It was early last year and a player gaming the pitch clock rules by facing the pitcher to appear like he was in the batters box but not putting his second foot in the box so he technically wasn’t ready. So Jansen got called for two balls because he got set to pitch when the batter wasn’t ready.

Honestly, I hate Guardians of the Game/Unwritten Rule Assholes as much as the next SoSH-er. Jansen, to his credit, made no excuses in the aftermath and owned that it was his responsibility to have understood the rules better (tho i guess he did raise some concerns about the pitch clock and pitchers’ health a bit later). I would also add that Jansen was probably at least as much undone by overthrowing during his 400th save appearance – that was two appearances earlier IIRC.

At any rate, yes, there’s no excuses now for not knowing any of this two seasons in. And of course I was bummed it not only occurred against my team but contributed to an important new player being derailed from what to that point was shaping up to be an awesome season.

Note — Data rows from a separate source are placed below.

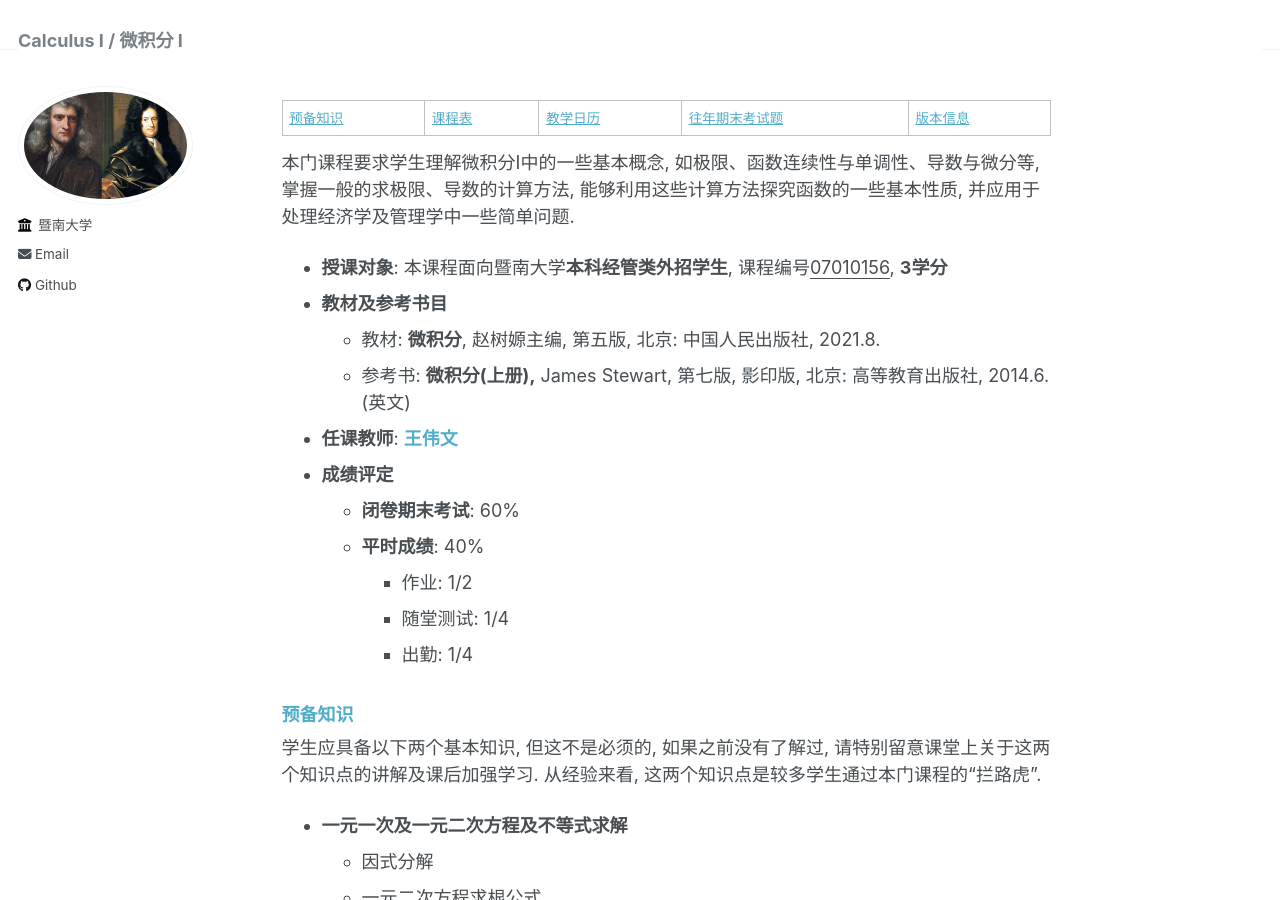
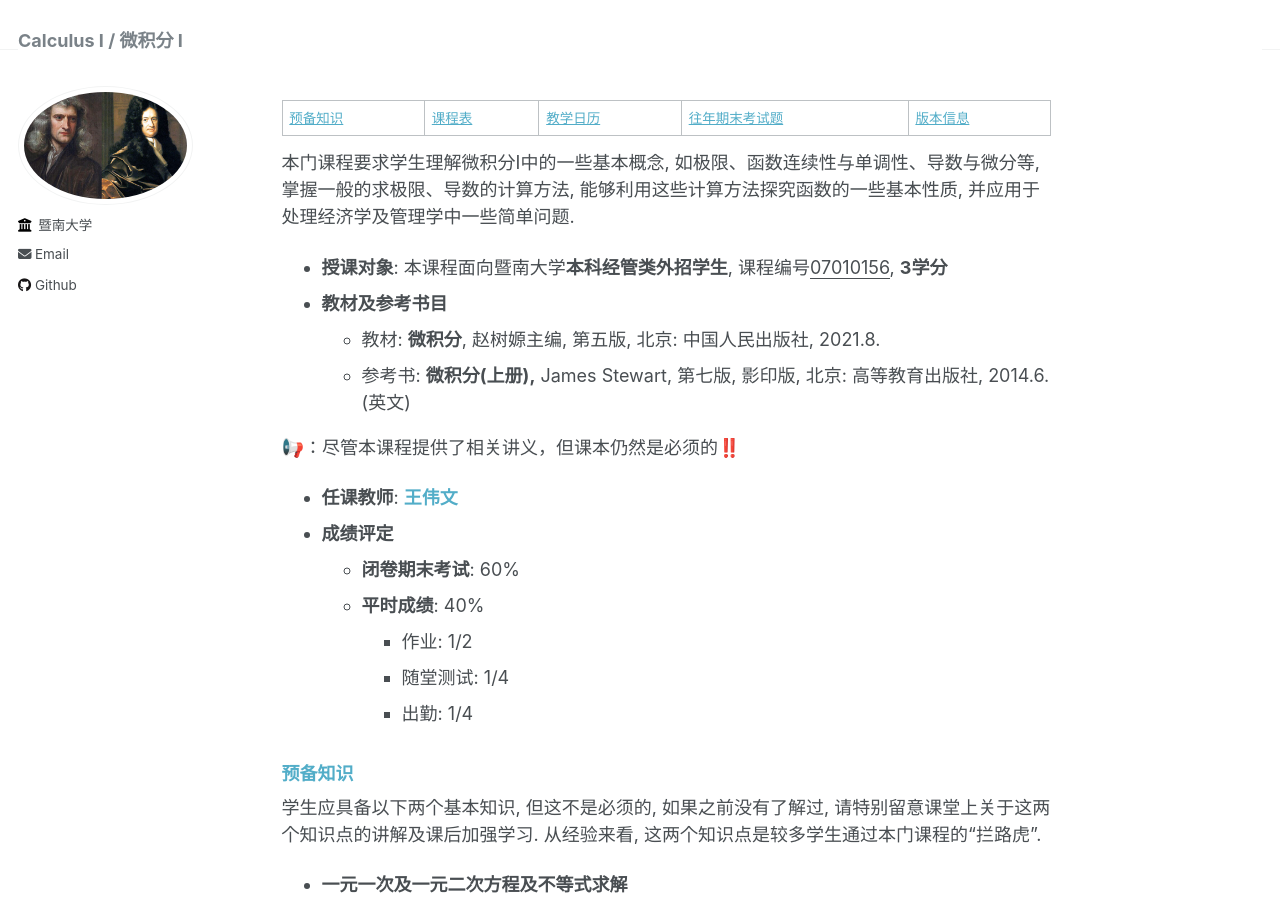
Before and after one commit to wangyuanhao/calculus_course_webpage, a Jekyll site: the page built from _pages/about.md, in a window 1280 px wide and 900 px high. Built offline with Jekyll 4.4.1, drawn with Linux system fonts in a browser that asks for light colours.

Commit message:
Update about.md

```diff
--- a/_pages/about.md
+++ b/_pages/about.md
@@ -14,6 +14,9 @@ redirect_from:
 * **教材及参考书目**
   * 教材: **微积分**, 赵树嫄主编, 第五版, 北京: 中国人民出版社, 2021.8.
   * 参考书: **微积分(上册),**  James Stewart, 第七版, 影印版, 北京: 高等教育出版社, 2014.6. (英文)
+
+📢：尽管本课程提供了相关讲义，但课本仍然是必须的‼️
+
 * **任课教师**: <a href="https://wangyuanhao.github.io" style="text-decoration:none;">**王伟文**</a>
 * **成绩评定**
   * **闭卷期末考试**: 60%
```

But I still don’t think it was the most sportsmanlike play a month into the season or what MLB intended.
Amusingly Jansen himself has essentially tinkered with the rules on his own by being so uncomfortable with a runner standing on second that he intentionally balks him to third.

https://www.mlb.com/news/kenley-jansen-executes-intentional-balk